|Physiotherapy and Pelvic Floor Muscle Exercises for the Prevention and Treatment of Pregnancy-Related Pelvic Floor Dysfunctions: A Systematic Review and Meta-analysis|
|Fahime Khorasani1, Fariba Ghaderi1,2, Parvin Sarbakhsh3, Parisa Ahadi2, Elahe Khorasani4, Fereshteh Ansari2, Nafiseh Vahed2|
|1Department of Physiotherapy, Faculty of Rehabilitation, Tabriz University of Medical Sciences, Tabriz, Iran
2Research Center of Evidence Based Medicine, Tabriz University of Medical Sciences, Tabriz, Iran
3Road Traffic Injury Research Center, Tabriz University of Medical Sciences, Tabriz, Iran
4Department of Pharmacoeconomics and Pharmaceutical Administration, School of Pharmacy, Students Scientific Research Center, Tehran University of Medical Sciences, Tehran, Iran
IJWHR 2020; 8: 125-132
Viewed : 1011 times
Downloaded : 783 times.
Keywords : Physiotherapy, Pelvic floor muscle exercise, Pelvic organ prolapse, Urinary incontinence, Fecal incontinence
|Full Text(PDF) | Related Articles|
Objectives: The present systematic review focused on the prevention or treatment of three main types of pelvic floor dysfunctions (PFDs) specifically pelvic organ prolapse (POP), urinary incontinence (UI), and fecal incontinence (FI) using physiotherapy and pelvic floor muscle exercises (PFMEs). With regard to the breadth of the problem, there is not much evidence grounded on the best management.
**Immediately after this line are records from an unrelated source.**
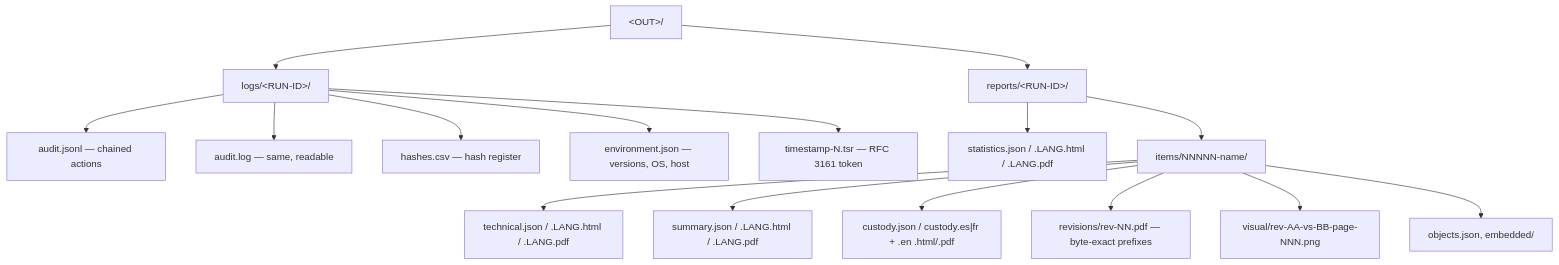
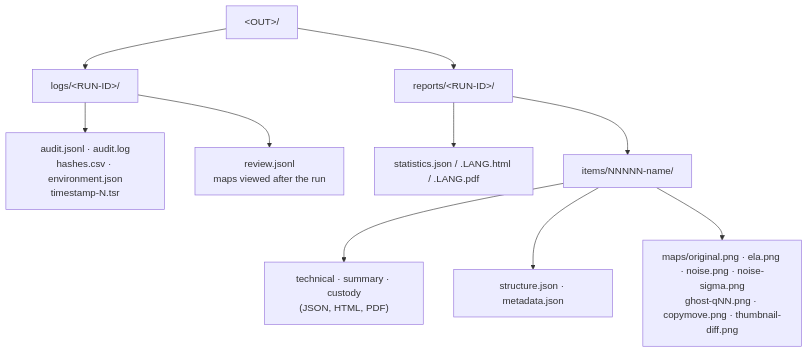
Before and after one commit to Panacota96/rv-imgauth: the second of 2 diagrams in README.md, drawn with Mermaid. The commit also changed other lines of this file and 17 other files, not shown here.

````diff
--- a/README.md
+++ b/README.md
@@ -100,18 +138,12 @@
 ```mermaid
 flowchart TB
     OUT["&lt;OUT&gt;/"] --> LOGS["logs/&lt;RUN-ID&gt;/"]
     OUT --> REP["reports/&lt;RUN-ID&gt;/"]
-    LOGS --> L1["audit.jsonl — chained actions"]
-    LOGS --> L2["audit.log — same, readable"]
-    LOGS --> L3["hashes.csv — hash register"]
-    LOGS --> L4["environment.json — versions, OS, host"]
+    LOGS --> L1["audit.jsonl · audit.log<br/>hashes.csv · environment.json<br/>timestamp-N.tsr"]
+    LOGS --> L2["review.jsonl<br/>maps viewed after the run"]
     REP --> R1["statistics.json / .LANG.html / .LANG.pdf"]
     REP --> IT["items/NNNNN-name/"]
-    IT --> T["technical.json / .LANG.html / .LANG.pdf"]
-    IT --> S["summary.json / .LANG.html / .LANG.pdf"]
-    IT --> K["custody.json / custody.es|fr + .en .html/.pdf"]
-    IT --> RV["revisions/rev-NN.pdf — byte-exact prefixes"]
-    IT --> VI["visual/rev-AA-vs-BB-page-NNN.png"]
-    IT --> OB["objects.json, embedded/"]
-    LOGS --> L5["timestamp-N.tsr — RFC 3161 token"]
+    IT --> T["technical · summary · custody<br/>(JSON, HTML, PDF)"]
+    IT --> SJ["structure.json · metadata.json"]
+    IT --> MP["maps/original.png · ela.png · noise.png · noise-sigma.png<br/>ghost-qNN.png · copymove.png · thumbnail-diff.png"]
 ```
````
The main purpose of this systematic review was to evaluate the effects of physiotherapy and PFMEs on the prevention and treatment of pregnancy-related PFDs; namely, POP, FI, and UI. Therefore, this review incorporated studies comparing the use of physiotherapy and PFMEs with every other existing interventions.
Methods: This systematic review and meta-analysis was conducted on randomized-controlled-trial (RCT) articles and quasi-RCT designs through a search in the studies published with no time limits until December 2017 in the databases of PubMed (Medline), Web of Science, Scopus, Embase, Cochrane Library, and ProQuest. The meta-analysis was also applied for data synthesis. Moreover, heterogeneity was assessed using Cochran?s Q test and I2 index.
Results: A total number of 26 RCTs were examined in this review in which the outcome variables were related to POP, UI, and FI prevalence; POP, UI, and FI severity, as well as pelvic floor muscle (PFM) strength and endurance. In most articles, UI prevalence or severity in intervention groups had significantly improved compared with those in controls. The number of studies examining POP and FI was also relatively low. In two studies, FI severity or prevalence in intervention groups had significantly enhanced in comparison with those in control groups; however, FI prevalence in two articles had been reported lower in intervention groups than that in control groups although no significant difference had been observed. There was also no significant improvement in intervention groups in two other studies in this respect. Besides, three articles had not reported traces of improvement in POP, as well as a significant difference between intervention and control groups. Nevertheless, two studies had found a significant improvement in POP in this regard. Based on meta-analysis results for the variable of PFM strength, Cochran?s Q test (P < 0.001) and I2 index (90.02) indicated heterogeneity between studies; so, a random-effect meta-analysis was applied to estimate overall effect sizes. The overall mean differences following intervention between the study groups were also equal to 6.94, with a 95% CI (1.36 to 12.52).
Conclusions: It was concluded that physiotherapy and PFMEs might have effects on pregnancy-related UI, but they had not consistently reduced FI severity or prevalence and failed to constantly improve POP.
Cite By, Google Scholar